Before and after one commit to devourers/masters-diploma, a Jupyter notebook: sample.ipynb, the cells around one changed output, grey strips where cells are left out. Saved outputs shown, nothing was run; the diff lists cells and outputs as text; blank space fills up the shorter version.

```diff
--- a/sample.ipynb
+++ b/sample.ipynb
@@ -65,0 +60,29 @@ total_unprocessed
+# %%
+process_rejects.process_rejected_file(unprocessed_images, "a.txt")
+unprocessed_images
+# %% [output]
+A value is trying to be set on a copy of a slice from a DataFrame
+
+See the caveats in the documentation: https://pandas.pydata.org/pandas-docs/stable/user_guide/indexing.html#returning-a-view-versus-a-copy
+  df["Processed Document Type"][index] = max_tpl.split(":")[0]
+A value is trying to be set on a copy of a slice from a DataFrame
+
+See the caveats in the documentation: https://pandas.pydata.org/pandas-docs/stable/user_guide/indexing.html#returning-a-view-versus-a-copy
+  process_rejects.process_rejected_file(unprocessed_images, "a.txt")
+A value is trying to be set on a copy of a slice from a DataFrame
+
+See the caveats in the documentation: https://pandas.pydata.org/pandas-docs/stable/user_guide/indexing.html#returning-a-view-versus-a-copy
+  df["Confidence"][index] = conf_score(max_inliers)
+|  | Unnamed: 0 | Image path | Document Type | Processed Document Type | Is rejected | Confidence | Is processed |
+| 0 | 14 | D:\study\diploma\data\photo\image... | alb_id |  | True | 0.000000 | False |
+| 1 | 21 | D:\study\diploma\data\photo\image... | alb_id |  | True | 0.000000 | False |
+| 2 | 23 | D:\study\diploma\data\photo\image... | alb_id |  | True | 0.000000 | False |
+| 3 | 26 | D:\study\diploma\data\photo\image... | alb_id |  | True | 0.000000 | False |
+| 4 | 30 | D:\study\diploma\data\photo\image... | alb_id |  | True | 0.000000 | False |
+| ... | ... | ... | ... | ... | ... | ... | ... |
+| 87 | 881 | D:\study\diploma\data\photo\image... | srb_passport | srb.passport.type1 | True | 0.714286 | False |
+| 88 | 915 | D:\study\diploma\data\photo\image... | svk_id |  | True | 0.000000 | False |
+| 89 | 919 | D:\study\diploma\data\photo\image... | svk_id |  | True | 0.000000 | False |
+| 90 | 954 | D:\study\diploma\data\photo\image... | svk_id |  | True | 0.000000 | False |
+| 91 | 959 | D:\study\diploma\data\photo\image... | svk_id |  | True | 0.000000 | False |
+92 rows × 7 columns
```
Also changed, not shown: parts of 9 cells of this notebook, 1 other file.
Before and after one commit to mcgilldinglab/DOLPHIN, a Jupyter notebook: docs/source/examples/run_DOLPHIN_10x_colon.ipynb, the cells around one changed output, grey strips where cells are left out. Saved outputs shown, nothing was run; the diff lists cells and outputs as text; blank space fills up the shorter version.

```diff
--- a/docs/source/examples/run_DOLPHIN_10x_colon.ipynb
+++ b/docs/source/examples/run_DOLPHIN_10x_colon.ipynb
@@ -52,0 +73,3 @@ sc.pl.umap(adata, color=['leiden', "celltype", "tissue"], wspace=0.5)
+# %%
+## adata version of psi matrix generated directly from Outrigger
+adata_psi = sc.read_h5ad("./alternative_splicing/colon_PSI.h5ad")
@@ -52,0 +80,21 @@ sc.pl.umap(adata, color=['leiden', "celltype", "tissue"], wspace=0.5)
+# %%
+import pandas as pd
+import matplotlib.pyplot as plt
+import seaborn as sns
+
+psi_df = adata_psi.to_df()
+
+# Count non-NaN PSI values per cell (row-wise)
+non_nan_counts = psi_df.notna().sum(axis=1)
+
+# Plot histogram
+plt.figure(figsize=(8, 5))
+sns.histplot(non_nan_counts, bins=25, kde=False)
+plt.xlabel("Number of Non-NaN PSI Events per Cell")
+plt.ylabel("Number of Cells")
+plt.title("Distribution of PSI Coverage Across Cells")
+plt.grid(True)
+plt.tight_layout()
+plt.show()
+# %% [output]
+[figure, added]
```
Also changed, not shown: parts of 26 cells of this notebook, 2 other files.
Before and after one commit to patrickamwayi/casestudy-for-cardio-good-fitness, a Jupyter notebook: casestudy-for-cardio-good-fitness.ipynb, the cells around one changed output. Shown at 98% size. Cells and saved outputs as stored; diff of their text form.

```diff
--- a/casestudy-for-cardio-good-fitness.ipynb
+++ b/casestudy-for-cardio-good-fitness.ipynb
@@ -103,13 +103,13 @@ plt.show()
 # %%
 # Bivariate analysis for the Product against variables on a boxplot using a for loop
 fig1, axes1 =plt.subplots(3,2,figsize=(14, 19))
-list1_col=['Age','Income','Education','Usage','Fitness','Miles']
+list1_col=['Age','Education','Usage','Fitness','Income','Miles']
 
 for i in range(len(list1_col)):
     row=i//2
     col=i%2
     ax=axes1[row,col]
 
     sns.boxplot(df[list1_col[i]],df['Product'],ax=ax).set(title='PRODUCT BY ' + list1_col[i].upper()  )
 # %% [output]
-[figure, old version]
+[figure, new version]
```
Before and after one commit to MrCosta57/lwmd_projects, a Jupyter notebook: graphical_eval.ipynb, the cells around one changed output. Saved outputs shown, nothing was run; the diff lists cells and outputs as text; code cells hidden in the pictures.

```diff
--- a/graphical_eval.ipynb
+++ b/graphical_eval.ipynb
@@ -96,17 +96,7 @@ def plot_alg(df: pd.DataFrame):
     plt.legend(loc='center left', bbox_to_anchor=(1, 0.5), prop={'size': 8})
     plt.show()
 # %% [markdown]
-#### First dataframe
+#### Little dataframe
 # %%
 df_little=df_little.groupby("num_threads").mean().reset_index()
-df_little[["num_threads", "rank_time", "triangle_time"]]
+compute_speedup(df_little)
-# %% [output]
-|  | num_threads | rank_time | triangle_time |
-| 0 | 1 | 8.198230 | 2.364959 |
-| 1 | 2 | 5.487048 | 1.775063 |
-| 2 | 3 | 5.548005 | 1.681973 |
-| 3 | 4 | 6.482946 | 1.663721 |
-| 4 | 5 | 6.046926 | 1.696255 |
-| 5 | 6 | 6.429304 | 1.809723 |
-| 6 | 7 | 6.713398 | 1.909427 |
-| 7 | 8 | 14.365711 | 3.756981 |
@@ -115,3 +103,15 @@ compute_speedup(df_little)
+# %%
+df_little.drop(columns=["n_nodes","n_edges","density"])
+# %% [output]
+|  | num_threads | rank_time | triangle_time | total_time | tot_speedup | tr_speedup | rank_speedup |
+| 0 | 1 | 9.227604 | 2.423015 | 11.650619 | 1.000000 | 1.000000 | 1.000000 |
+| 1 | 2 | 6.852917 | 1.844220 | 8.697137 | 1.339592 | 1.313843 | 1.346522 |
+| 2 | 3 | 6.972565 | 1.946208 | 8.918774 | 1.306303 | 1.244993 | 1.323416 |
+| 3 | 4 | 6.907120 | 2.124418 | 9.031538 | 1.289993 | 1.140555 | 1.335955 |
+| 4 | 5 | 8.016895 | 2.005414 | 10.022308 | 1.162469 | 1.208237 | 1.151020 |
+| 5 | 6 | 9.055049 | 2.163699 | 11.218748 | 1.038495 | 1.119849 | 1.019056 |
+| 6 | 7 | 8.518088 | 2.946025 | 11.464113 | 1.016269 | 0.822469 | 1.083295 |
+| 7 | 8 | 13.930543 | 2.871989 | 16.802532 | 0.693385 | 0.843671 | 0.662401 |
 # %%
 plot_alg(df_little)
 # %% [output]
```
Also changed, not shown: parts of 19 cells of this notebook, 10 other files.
-*-
Task: From the material above, please return each line containing "False".

Output of the task:
+| 0 | 14 | D:\study\diploma\data\photo\image... | alb_id |  | True | 0.000000 | False |
+| 1 | 21 | D:\study\diploma\data\photo\image... | alb_id |  | True | 0.000000 | False |
+| 2 | 23 | D:\study\diploma\data\photo\image... | alb_id |  | True | 0.000000 | False |
+| 3 | 26 | D:\study\diploma\data\photo\image... | alb_id |  | True | 0.000000 | False |
+| 4 | 30 | D:\study\diploma\data\photo\image... | alb_id |  | True | 0.000000 | False |
+| 87 | 881 | D:\study\diploma\data\photo\image... | srb_passport | srb.passport.type1 | True | 0.714286 | False |
+| 88 | 915 | D:\study\diploma\data\photo\image... | svk_id |  | True | 0.000000 | False |
+| 89 | 919 | D:\study\diploma\data\photo\image... | svk_id |  | True | 0.000000 | False |
+| 90 | 954 | D:\study\diploma\data\photo\image... | svk_id |  | True | 0.000000 | False |
+| 91 | 959 | D:\study\diploma\data\photo\image... | svk_id |  | True | 0.000000 | False |
+sns.histplot(non_nan_counts, bins=25, kde=False)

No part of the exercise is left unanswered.